▸ WHAT YOU HAVE TO DO
Please find all lines in the data that hold the string "vann" and copy them.

Change listing data
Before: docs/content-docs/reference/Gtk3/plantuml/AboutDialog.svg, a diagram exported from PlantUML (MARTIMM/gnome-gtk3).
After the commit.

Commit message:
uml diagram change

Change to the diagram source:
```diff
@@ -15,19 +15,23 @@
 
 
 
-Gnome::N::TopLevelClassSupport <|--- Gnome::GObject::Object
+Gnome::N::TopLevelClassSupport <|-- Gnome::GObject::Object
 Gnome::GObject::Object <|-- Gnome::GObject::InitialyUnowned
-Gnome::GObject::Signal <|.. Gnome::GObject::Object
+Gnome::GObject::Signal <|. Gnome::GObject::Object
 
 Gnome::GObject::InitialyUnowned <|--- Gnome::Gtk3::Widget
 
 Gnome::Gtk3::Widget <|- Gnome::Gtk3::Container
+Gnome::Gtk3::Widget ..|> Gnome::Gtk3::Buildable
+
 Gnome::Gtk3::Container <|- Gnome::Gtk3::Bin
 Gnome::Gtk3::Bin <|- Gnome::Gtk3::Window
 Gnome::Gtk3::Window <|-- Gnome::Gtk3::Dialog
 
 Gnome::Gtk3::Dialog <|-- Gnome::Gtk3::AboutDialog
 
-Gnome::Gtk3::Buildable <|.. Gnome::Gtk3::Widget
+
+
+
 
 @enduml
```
---
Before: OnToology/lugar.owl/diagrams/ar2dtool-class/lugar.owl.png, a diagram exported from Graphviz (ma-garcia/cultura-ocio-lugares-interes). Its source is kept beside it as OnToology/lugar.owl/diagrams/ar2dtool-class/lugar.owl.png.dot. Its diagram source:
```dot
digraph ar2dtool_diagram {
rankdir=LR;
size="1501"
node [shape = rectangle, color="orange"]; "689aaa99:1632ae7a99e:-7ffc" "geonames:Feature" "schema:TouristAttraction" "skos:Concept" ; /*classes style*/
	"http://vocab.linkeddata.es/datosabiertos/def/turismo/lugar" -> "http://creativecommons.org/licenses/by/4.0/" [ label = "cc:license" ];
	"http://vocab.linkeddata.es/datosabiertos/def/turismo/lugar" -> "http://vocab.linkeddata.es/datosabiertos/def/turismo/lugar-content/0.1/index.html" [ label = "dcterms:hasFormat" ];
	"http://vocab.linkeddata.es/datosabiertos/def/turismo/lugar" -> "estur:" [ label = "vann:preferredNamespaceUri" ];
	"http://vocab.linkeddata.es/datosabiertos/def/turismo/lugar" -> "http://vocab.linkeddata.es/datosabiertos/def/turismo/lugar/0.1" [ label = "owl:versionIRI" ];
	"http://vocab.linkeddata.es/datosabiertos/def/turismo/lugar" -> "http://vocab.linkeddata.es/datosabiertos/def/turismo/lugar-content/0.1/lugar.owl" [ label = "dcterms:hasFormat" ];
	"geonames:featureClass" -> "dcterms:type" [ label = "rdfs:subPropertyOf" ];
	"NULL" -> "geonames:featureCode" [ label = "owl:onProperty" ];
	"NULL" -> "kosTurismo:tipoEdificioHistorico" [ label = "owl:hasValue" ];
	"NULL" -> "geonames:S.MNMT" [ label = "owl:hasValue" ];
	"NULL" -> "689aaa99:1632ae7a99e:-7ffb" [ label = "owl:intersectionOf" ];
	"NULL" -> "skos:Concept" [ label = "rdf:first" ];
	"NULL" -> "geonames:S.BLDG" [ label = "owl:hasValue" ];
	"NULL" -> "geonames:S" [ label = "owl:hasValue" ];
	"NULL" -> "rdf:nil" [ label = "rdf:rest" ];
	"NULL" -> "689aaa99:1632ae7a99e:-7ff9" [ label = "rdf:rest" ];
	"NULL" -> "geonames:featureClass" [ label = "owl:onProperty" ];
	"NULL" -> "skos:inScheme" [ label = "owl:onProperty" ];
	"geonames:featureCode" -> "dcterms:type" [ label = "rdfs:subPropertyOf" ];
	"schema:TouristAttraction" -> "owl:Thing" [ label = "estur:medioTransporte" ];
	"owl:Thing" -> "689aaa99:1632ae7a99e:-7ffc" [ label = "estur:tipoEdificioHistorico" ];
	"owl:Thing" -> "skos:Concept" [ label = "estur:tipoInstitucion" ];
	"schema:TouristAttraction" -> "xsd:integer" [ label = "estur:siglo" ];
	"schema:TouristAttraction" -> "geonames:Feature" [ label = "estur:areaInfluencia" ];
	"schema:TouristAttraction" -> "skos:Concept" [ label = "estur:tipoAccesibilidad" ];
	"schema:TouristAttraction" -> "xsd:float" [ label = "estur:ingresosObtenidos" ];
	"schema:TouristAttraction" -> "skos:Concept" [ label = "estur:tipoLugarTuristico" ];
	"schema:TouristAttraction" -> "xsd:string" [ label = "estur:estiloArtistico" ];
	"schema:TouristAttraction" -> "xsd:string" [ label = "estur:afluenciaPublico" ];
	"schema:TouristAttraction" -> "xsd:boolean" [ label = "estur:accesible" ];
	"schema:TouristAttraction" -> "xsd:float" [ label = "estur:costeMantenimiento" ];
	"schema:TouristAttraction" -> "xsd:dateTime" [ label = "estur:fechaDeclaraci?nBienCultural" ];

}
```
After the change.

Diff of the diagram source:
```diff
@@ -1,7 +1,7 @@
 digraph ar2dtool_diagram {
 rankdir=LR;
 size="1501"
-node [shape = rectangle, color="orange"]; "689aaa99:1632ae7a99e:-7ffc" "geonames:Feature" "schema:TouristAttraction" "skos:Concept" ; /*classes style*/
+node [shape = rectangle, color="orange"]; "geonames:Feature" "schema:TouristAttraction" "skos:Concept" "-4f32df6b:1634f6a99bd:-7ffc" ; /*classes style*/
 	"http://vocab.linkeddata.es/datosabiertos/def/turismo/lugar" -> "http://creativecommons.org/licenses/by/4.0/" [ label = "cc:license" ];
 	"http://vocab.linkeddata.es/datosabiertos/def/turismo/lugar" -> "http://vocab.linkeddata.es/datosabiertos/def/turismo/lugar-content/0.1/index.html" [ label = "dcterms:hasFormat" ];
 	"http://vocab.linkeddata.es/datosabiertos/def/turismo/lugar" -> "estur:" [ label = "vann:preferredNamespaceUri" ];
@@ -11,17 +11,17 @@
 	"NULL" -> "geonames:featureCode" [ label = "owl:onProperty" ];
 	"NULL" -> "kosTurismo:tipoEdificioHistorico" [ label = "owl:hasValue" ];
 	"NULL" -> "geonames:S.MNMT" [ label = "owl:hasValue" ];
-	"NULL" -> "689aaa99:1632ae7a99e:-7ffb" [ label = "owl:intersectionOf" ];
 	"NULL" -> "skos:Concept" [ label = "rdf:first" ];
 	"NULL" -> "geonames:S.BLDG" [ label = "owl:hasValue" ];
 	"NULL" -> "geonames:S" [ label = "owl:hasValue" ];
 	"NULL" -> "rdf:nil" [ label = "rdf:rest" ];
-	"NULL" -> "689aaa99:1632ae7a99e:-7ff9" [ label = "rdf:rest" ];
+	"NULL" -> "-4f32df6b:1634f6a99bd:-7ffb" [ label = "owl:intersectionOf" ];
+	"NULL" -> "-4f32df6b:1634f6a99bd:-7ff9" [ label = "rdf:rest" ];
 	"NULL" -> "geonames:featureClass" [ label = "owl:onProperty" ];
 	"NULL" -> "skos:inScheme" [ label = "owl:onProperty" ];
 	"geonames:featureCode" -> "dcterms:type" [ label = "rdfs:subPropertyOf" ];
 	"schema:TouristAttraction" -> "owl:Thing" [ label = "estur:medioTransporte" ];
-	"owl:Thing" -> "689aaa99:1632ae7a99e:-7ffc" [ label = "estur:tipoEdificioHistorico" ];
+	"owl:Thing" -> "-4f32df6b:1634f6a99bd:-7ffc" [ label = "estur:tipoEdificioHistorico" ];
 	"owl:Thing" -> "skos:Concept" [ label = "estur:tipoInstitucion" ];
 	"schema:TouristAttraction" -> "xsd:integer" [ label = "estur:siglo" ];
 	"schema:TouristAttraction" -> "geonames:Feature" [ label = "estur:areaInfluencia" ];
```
* * *
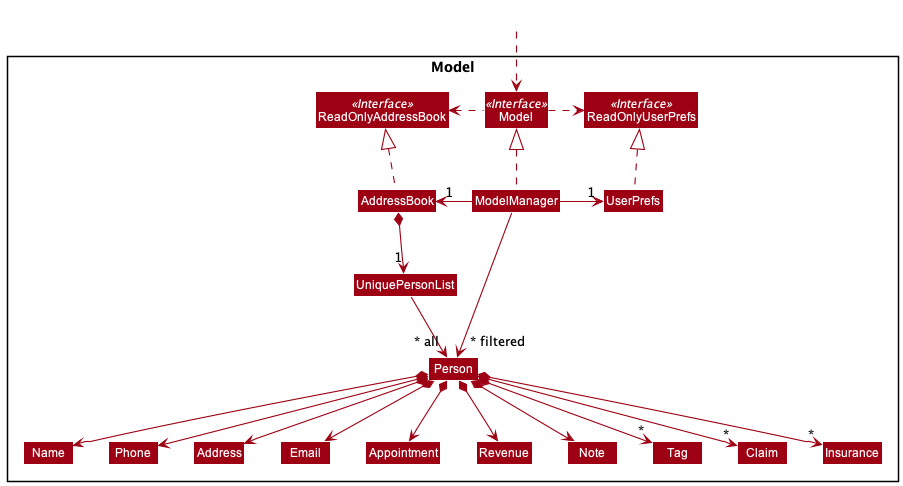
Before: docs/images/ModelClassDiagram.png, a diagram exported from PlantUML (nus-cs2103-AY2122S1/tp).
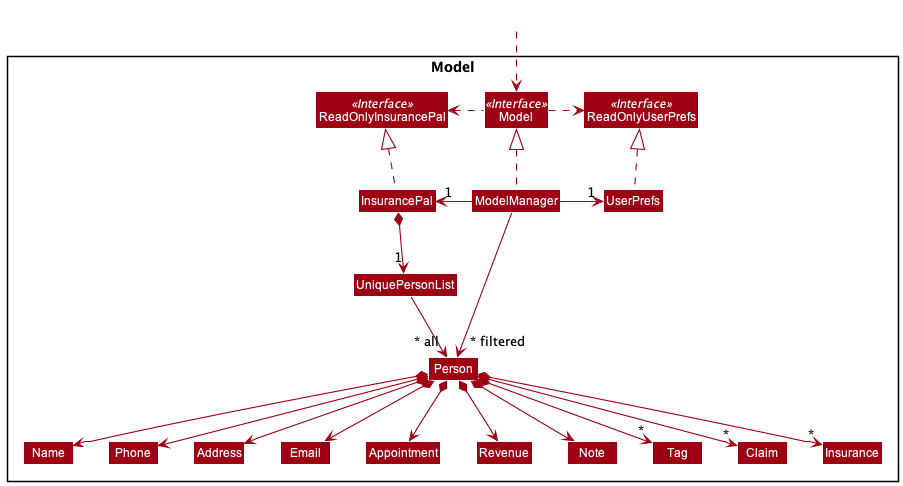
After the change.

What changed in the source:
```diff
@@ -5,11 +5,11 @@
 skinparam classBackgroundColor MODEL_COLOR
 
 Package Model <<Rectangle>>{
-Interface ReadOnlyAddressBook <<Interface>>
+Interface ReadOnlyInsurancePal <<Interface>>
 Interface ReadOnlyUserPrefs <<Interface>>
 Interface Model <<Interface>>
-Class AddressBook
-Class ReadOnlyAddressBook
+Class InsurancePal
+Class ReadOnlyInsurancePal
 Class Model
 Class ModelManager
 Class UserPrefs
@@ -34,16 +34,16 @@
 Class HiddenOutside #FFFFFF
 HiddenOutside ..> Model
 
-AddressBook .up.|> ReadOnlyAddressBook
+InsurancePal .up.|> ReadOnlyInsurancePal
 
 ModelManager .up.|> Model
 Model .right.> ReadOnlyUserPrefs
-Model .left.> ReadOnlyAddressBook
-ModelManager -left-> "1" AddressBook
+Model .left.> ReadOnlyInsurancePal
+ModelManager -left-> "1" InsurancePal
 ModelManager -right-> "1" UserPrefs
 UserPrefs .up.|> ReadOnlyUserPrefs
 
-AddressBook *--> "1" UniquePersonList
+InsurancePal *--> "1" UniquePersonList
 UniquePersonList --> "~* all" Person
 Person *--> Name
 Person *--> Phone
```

▸ SOLUTION TO THE EXERCISE
	"http://vocab.linkeddata.es/datosabiertos/def/turismo/lugar" -> "estur:" [ label = "vann:preferredNamespaceUri" ];
 	"http://vocab.linkeddata.es/datosabiertos/def/turismo/lugar" -> "estur:" [ label = "vann:preferredNamespaceUri" ];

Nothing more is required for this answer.